So What is the Concern When Swimming with Acrylics?
It’s not chlorine and it’s not the saltiness of the water at the beach that is the problem. It’s too much time in the water itself.
A quick dip at the pool or a swim for a few laps won’t hurt your acrylic nails. They are made to be waterproof. That is also why it is perfectly fine to wash your hands or take a shower with them on.
You don’t have to wear gloves when you shower with acrylic nails.
However, if you soak for hours in the water regularly with your acrylic nails, wash dishes, etc., there is a chance the acrylic nail can begin to lift. The likelihood of your acrylic nail lifting will depend on how well the fake nail tips were applied to your nails.

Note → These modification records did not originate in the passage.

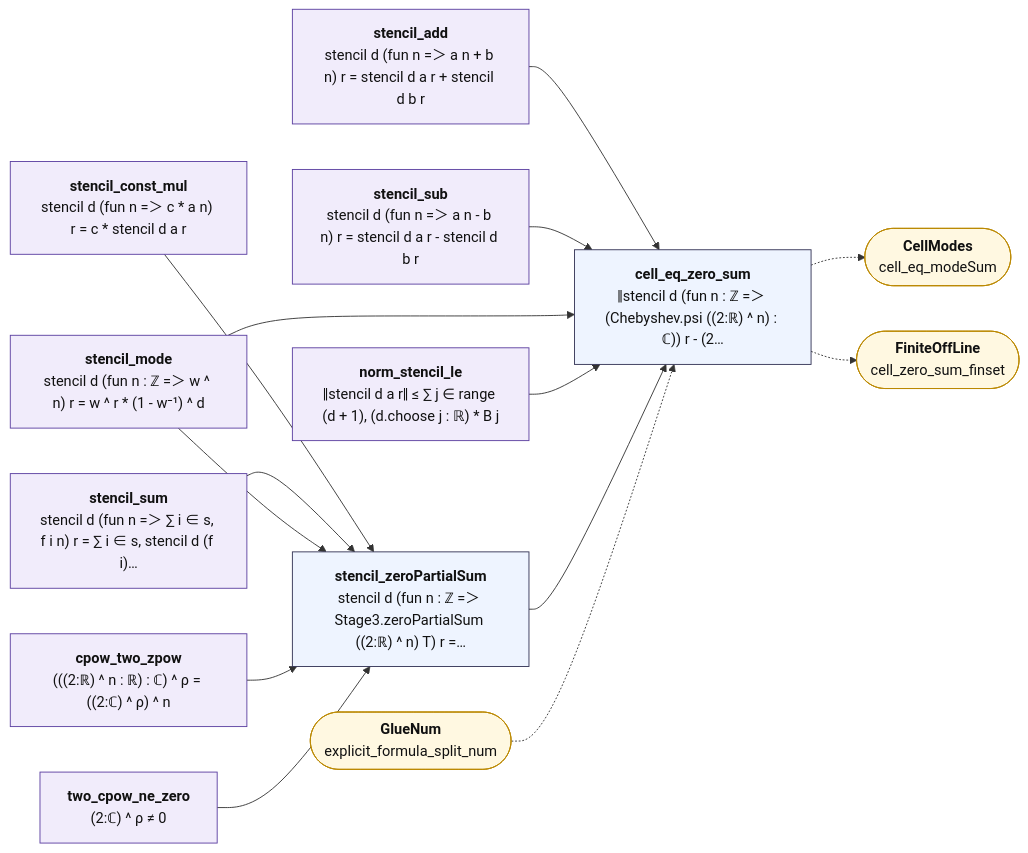
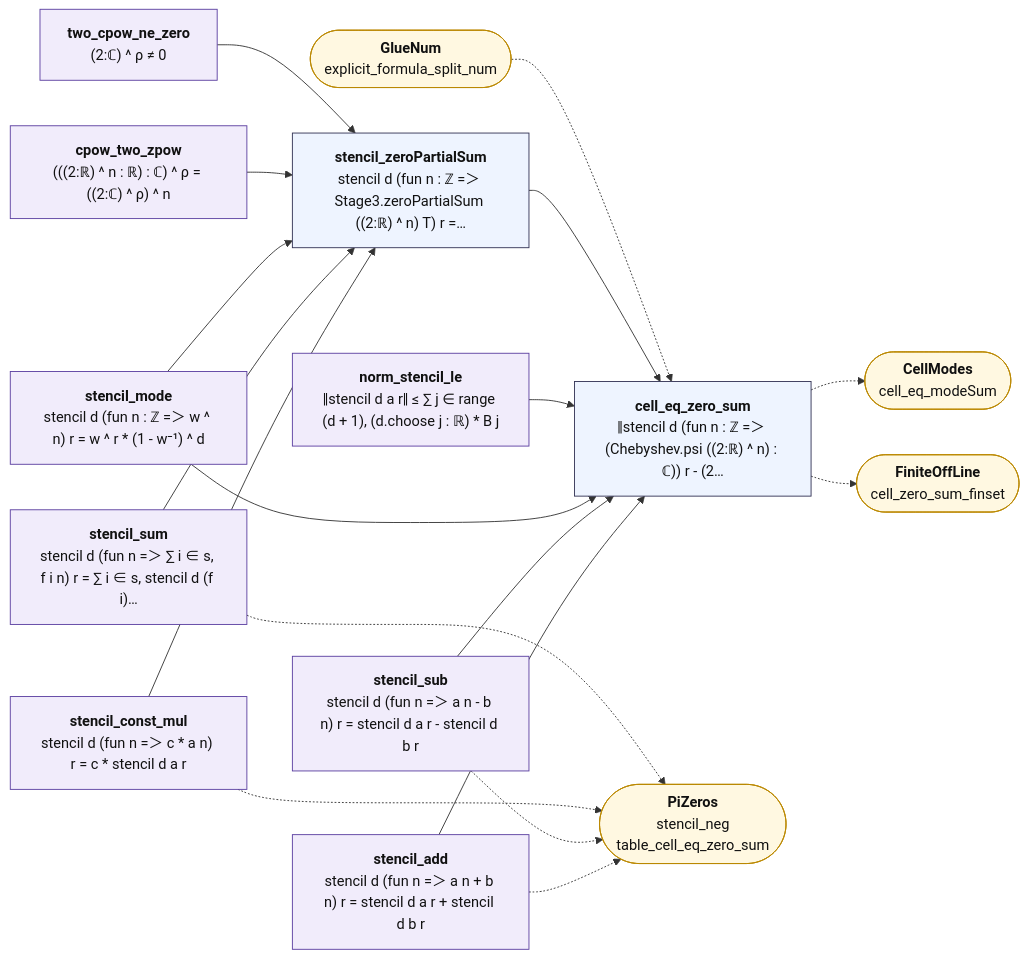
Before and after one commit to juliansambranojr/Primebeat_081426: the diagram in map/lean_stage3/CellZeros.mmd, drawn with Mermaid. The commit also changed 55 other files, not shown here.

First line of the commit message:
T2 and T3a: the integer table's cell as a sum over the zeros; the height along the rows (units 0441, 0442)

```diff
--- a/map/lean_stage3/CellZeros.mmd
+++ b/map/lean_stage3/CellZeros.mmd
@@ -1,35 +1,40 @@
 flowchart LR
   n0["<b>stencil_add</b><br/>stencil d (fun n =＞ a n + b n) r = stencil d a r + stencil d b r"]:::shp
   n1["<b>stencil_sub</b><br/>stencil d (fun n =＞ a n - b n) r = stencil d a r - stencil d b r"]:::shp
   n2["<b>stencil_const_mul</b><br/>stencil d (fun n =＞ c * a n) r = c * stencil d a r"]:::shp
   n3["<b>stencil_sum</b><br/>stencil d (fun n =＞ ∑ i ∈ s, f i n) r = ∑ i ∈ s, stencil d (f i)…"]:::shp
   n4["<b>stencil_mode</b><br/>stencil d (fun n : ℤ =＞ w ^ n) r = w ^ r * (1 - w⁻¹) ^ d"]:::shp
   n5["<b>norm_stencil_le</b><br/>‖stencil d a r‖ ≤ ∑ j ∈ range (d + 1), (d.choose j : ℝ) * B j"]:::shp
   n6["<b>cpow_two_zpow</b><br/>(((2:ℝ) ^ n : ℝ) : ℂ) ^ ρ = ((2:ℂ) ^ ρ) ^ n"]:::shp
   n7["<b>two_cpow_ne_zero</b><br/>(2:ℂ) ^ ρ ≠ 0"]:::shp
   n8["<b>stencil_zeroPartialSum</b><br/>stencil d (fun n : ℤ =＞ Stage3.zeroPartialSum ((2:ℝ) ^ n) T) r =…"]:::thm
   n9["<b>cell_eq_zero_sum</b><br/>‖stencil d (fun n : ℤ =＞ (Chebyshev.psi ((2:ℝ) ^ n) : ℂ)) r - (2…"]:::thm
-  x0(["<b>GlueNum</b><br/>explicit_formula_split_num"]):::ext
-  x1(["<b>CellModes</b><br/>cell_eq_modeSum"]):::ext
-  x2(["<b>FiniteOffLine</b><br/>cell_zero_sum_finset"]):::ext
+  x0(["<b>PiZeros</b><br/>stencil_neg<br/>table_cell_eq_zero_sum"]):::ext
+  x1(["<b>GlueNum</b><br/>explicit_formula_split_num"]):::ext
+  x2(["<b>CellModes</b><br/>cell_eq_modeSum"]):::ext
+  x3(["<b>FiniteOffLine</b><br/>cell_zero_sum_finset"]):::ext
   n0 --> n9
   n1 --> n9
   n2 --> n8
   n3 --> n8
   n4 --> n8
   n4 --> n9
   n5 --> n9
   n6 --> n8
   n7 --> n8
   n8 --> n9
-  n9 -.-> x1
+  n0 -.-> x0
+  n1 -.-> x0
+  n2 -.-> x0
+  n3 -.-> x0
   n9 -.-> x2
-  x0 -.-> n9
+  n9 -.-> x3
+  x1 -.-> n9
   classDef cnt fill:#dff5ec,stroke:#17694a,color:#111
   classDef shp fill:#f1ecfb,stroke:#5b3fa0,color:#111
   classDef rh fill:#ffe5e5,stroke:#c22,color:#111,stroke-width:2px
   classDef thm fill:#eef4ff,stroke:#335,color:#111
   classDef end_ fill:#e7f7e7,stroke:#2a7,color:#111,stroke-width:2px
   classDef lone fill:#fff,stroke:#999,color:#111,stroke-dasharray:4 3
   classDef bad fill:#ffe5e5,stroke:#c22,color:#111,stroke-width:2px
   classDef ext fill:#fff8e1,stroke:#b80,color:#111
```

If you soak for hours in the water regularly with your acrylic nails, wash dishes, etc., there is a chance the acrylic nail can begin to lift.
If it is already starting to lift, soaking it while swimming will just worsen the lifting. Eventually, they could pop off.
The problem here lies in the water getting underneath the acrylic fake nail. Although acrylic nails are waterproof, our natural nails still have a tendency to absorb water. When the real nail absorbs water, it also expands.
With such changes, it is possible that the bond between the acrylic and your natural nails will loosen.
This doesn’t mean that your entire acrylic nail will be detached from your natural nail immediately. However, it will start to be lifted around the edges. And that isn’t a good thing.
The Problem With Acrylic Nails Lifting
So what’s the big deal with acrylic nails lifting anyway? If they are only lifted on the edges, you’re still good to go right? They still look good and most of it is still attached.
Even if the acrylic nails still look good and still feels attached when some parts the lifted, you shouldn’t ignore them. The problem with lifted acrylic nails is that there is a gap formed between them and your natural nails.
That could cause a health problem.
You need to have that gap fixed as quickly as possible. If not, there is a chance for bacteria to get in and be trapped. With this, a nail infection can occur. Even if it starts with the nails, the infection can spread and be harmful to your whole body. Acrylic nail fungal infection is pretty common, and pretty much only occurs when the nails are lifting and exposed to water.
Acrylic nail fungal infection is pretty common, and pretty much only occurs when the nails are lifting and exposed to water.
To fix lifted acrylic nails, you may need to visit your nail technician. However, that isn’t true for all scenarios. Sometimes, you can simply use a little bit of nail glue to reattach the acrylic nail.
Choose actual nail glue , and avoid using household glues like Krazy glue. This way, you won’t run into major problems down the road.
Before you do that, make sure to sanitize the area with alcohol. If you did expose the nail to water, you probably should visit your salon to make sure everything is ok.
What To Do Before And After Swimming With Acrylic Nails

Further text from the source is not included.